- _Problem requirements_:
Filter the lines below, copying only those with the string "const".

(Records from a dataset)
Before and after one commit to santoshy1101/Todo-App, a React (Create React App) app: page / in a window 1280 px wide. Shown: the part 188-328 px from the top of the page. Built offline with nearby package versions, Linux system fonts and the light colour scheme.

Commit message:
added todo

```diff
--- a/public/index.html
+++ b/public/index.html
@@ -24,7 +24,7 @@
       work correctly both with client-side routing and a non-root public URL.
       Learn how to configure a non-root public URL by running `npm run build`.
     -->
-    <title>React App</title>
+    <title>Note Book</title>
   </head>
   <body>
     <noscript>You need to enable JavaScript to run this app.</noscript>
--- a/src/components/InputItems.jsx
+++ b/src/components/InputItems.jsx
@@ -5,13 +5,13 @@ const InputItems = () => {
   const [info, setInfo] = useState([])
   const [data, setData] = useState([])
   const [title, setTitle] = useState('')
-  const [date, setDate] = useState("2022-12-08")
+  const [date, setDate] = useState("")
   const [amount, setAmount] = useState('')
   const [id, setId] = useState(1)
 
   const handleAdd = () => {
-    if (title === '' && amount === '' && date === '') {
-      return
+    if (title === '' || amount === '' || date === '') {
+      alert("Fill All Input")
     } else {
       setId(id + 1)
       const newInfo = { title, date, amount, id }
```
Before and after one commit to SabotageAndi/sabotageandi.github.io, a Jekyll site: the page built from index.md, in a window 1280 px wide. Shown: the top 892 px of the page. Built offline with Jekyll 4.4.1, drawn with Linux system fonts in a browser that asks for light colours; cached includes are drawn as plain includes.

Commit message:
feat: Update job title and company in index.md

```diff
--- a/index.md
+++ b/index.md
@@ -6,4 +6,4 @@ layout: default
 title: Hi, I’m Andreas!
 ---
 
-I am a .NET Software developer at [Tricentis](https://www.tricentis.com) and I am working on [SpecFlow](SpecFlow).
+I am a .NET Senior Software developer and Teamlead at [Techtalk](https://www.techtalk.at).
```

---

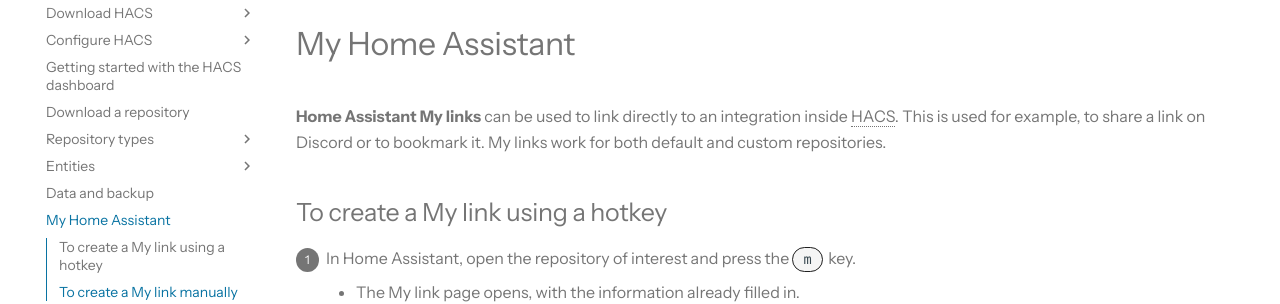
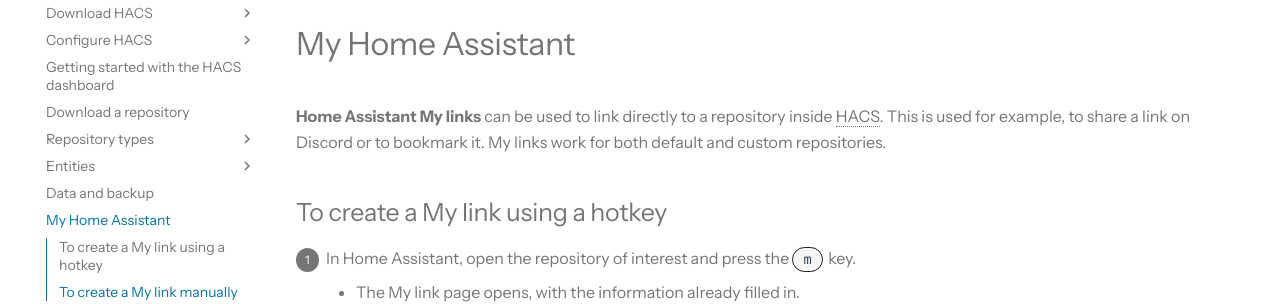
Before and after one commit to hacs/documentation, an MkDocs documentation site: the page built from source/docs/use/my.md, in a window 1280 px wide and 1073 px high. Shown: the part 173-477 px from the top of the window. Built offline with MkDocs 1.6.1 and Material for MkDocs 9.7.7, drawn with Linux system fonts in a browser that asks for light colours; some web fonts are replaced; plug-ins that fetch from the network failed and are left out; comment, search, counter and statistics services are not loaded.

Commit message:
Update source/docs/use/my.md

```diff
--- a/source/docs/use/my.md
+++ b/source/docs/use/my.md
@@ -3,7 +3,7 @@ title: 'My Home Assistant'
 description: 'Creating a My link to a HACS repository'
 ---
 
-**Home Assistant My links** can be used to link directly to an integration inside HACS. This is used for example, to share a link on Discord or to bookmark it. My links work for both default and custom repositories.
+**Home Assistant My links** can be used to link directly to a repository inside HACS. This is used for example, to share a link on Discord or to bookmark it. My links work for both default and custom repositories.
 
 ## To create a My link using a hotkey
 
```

- _Answer box_:
@@ -5,13 +5,13 @@ const InputItems = () => {
   const [info, setInfo] = useState([])
   const [data, setData] = useState([])
   const [title, setTitle] = useState('')
-  const [date, setDate] = useState("2022-12-08")
+  const [date, setDate] = useState("")
   const [amount, setAmount] = useState('')
   const [id, setId] = useState(1)
   const handleAdd = () => {
       const newInfo = { title, date, amount, id }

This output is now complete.